Provide only the number of lines in the listing that contain the word "Income".

========

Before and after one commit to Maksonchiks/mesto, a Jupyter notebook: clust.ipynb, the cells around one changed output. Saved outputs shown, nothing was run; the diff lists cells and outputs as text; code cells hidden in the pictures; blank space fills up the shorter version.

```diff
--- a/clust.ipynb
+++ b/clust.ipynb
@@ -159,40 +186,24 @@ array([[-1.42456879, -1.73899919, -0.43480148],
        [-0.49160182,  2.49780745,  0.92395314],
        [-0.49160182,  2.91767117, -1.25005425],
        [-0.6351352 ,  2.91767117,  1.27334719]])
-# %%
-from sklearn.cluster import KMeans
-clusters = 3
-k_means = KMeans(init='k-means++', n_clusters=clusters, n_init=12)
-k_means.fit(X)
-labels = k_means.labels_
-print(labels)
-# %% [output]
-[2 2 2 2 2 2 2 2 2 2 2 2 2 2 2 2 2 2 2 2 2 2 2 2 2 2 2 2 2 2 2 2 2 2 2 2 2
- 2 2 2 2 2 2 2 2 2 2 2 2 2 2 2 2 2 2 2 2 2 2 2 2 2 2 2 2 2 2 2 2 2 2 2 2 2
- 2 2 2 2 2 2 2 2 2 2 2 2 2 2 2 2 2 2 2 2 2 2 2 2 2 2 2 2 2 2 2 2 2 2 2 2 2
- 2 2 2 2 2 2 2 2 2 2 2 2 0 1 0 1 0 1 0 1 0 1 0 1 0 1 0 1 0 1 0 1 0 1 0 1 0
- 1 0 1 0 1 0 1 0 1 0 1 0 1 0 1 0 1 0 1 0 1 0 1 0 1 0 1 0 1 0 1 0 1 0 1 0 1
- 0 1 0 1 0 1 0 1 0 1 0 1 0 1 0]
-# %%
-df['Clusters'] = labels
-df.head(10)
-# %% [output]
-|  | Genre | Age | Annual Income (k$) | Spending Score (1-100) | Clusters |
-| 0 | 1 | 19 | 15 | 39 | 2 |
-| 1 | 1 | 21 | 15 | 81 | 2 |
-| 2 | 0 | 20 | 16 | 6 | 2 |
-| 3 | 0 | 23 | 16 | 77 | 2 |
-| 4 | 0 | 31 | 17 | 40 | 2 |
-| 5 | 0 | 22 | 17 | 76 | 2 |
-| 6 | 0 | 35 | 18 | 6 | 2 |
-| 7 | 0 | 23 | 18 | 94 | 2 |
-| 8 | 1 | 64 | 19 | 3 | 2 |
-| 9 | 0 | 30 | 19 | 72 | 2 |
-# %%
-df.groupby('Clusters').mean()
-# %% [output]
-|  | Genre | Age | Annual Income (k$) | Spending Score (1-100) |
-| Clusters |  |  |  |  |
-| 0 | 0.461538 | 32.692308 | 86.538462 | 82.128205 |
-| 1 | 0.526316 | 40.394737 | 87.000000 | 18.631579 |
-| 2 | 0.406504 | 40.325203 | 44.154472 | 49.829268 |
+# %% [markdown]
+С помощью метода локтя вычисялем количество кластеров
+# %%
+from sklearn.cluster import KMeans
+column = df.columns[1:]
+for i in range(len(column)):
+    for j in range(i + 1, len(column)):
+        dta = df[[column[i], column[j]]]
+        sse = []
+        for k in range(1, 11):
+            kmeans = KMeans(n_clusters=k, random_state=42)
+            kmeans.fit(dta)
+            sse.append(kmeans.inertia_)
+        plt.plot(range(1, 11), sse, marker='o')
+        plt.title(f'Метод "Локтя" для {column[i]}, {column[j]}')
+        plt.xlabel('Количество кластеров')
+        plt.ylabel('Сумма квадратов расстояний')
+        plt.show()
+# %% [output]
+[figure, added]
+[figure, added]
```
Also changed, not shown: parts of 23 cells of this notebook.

========

EXPECTED ANSWER — 2